Bee Kind Community Garden, Salmon Valley Stewardship, Salmon, ID
The Bee Kind Community Garden brings youth and adults together to develop a pollinator habitat pathway to teach about the importance of pollinator friendly landscapes and the part they play in protecting our food systems. In partnership with a diverse group of community partners, the garden will teach participating youth and the whole community about the services that pollinators provide and offer a variety of hands-on learning opportunities and experiences.

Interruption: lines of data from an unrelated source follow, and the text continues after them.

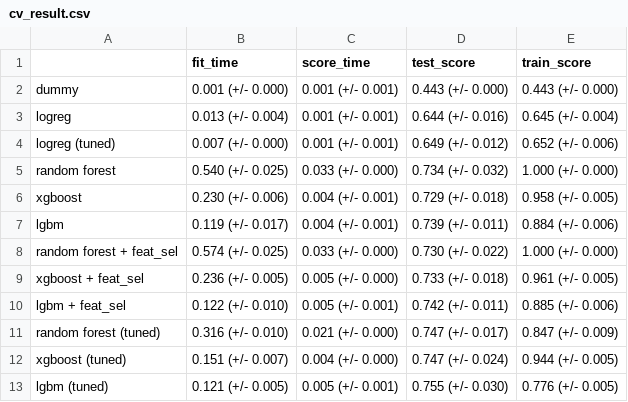
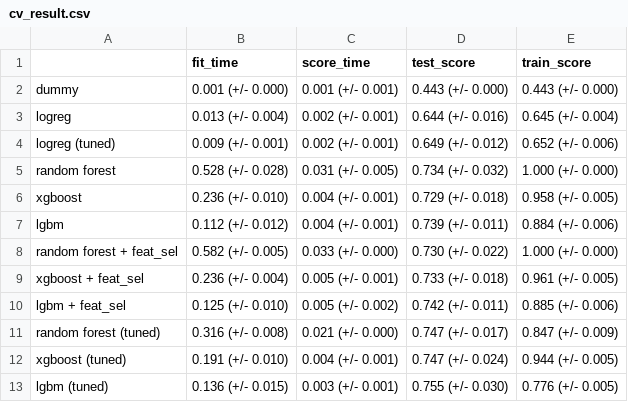
Before and after one commit to caesarw0/churn-prediction, a CSV file: results/cv_result.csv, drawn as a sheet.

Commit message:
update cv result

```diff
--- a/results/cv_result.csv
+++ b/results/cv_result.csv
@@ -2,12 +2,12 @@
 dummy,0.001 (+/- 0.000),0.001 (+/- 0.001),0.443 (+/- 0.000),0.443 (+/- 0.000)
-logreg,0.013 (+/- 0.004),0.001 (+/- 0.001),0.644 (+/- 0.016),0.645 (+/- 0.004)
-logreg (tuned),0.007 (+/- 0.000),0.001 (+/- 0.001),0.649 (+/- 0.012),0.652 (+/- 0.006)
-random forest,0.540 (+/- 0.025),0.033 (+/- 0.000),0.734 (+/- 0.032),1.000 (+/- 0.000)
-xgboost,0.230 (+/- 0.006),0.004 (+/- 0.001),0.729 (+/- 0.018),0.958 (+/- 0.005)
-lgbm,0.119 (+/- 0.017),0.004 (+/- 0.001),0.739 (+/- 0.011),0.884 (+/- 0.006)
-random forest + feat_sel,0.574 (+/- 0.025),0.033 (+/- 0.000),0.730 (+/- 0.022),1.000 (+/- 0.000)
-xgboost + feat_sel,0.236 (+/- 0.005),0.005 (+/- 0.000),0.733 (+/- 0.018),0.961 (+/- 0.005)
-lgbm + feat_sel,0.122 (+/- 0.010),0.005 (+/- 0.001),0.742 (+/- 0.011),0.885 (+/- 0.006)
-random forest (tuned),0.316 (+/- 0.010),0.021 (+/- 0.000),0.747 (+/- 0.017),0.847 (+/- 0.009)
-xgboost (tuned),0.151 (+/- 0.007),0.004 (+/- 0.000),0.747 (+/- 0.024),0.944 (+/- 0.005)
-lgbm (tuned),0.121 (+/- 0.005),0.005 (+/- 0.001),0.755 (+/- 0.030),0.776 (+/- 0.005)
+logreg,0.013 (+/- 0.004),0.002 (+/- 0.001),0.644 (+/- 0.016),0.645 (+/- 0.004)
+logreg (tuned),0.009 (+/- 0.001),0.002 (+/- 0.001),0.649 (+/- 0.012),0.652 (+/- 0.006)
+random forest,0.528 (+/- 0.028),0.031 (+/- 0.005),0.734 (+/- 0.032),1.000 (+/- 0.000)
+xgboost,0.236 (+/- 0.010),0.004 (+/- 0.001),0.729 (+/- 0.018),0.958 (+/- 0.005)
+lgbm,0.112 (+/- 0.012),0.004 (+/- 0.001),0.739 (+/- 0.011),0.884 (+/- 0.006)
+random forest + feat_sel,0.582 (+/- 0.005),0.033 (+/- 0.000),0.730 (+/- 0.022),1.000 (+/- 0.000)
+xgboost + feat_sel,0.236 (+/- 0.004),0.005 (+/- 0.001),0.733 (+/- 0.018),0.961 (+/- 0.005)
+lgbm + feat_sel,0.125 (+/- 0.010),0.005 (+/- 0.002),0.742 (+/- 0.011),0.885 (+/- 0.006)
+random forest (tuned),0.316 (+/- 0.008),0.021 (+/- 0.000),0.747 (+/- 0.017),0.847 (+/- 0.009)
+xgboost (tuned),0.191 (+/- 0.010),0.004 (+/- 0.001),0.747 (+/- 0.024),0.944 (+/- 0.005)
+lgbm (tuned),0.136 (+/- 0.015),0.003 (+/- 0.001),0.755 (+/- 0.030),0.776 (+/- 0.005)
```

Community Action Programs Cayuga/Seneca Early Childhood Garden, Auburn, NY
Community Action Programs Cayuga/Seneca is expanding its Early Head Start/Head Start garden to increase opportunities for hands-on, inquiry-based learning into their academic curriculum while also teaching children and their families about food production and nutrition, including how to grow their own fresh fruits and vegetables at home. The garden will support the organization in reaching the goal of making sure every child is mentally, physically and emotionally ready for school and also provide meaningful parent engagement activities. Through the program, educators hope to teach students how to be stewards of their environment and support families in adopting healthier dietary behaviors.

“We are so impressed by the amazing work being done by this year’s Gro More Good Grassroots Grantees,” said Rachel Stein, executive director of KidsGardening. “KidsGardening strongly believes there is a critical need to support these programs and the work they are doing to get more children into the garden, growing healthy food, and having positive experiences with the natural world.”

"We are growing strong! We are also practicing physical distancing as we are sharing more food than ever during this time of critical need,” said Elizabeth Dry, Promise of Peace Community Gardens, in Dallas, Texas. “This funding will help us tremendously."

A full list of the 2020 Gro More Good Grassroots Grantees, along with more program information, is available here.

For more information on The  Scotts Miracle-Gro Foundation’s Gro More Good initiative, visit www.GroMoreGood.org.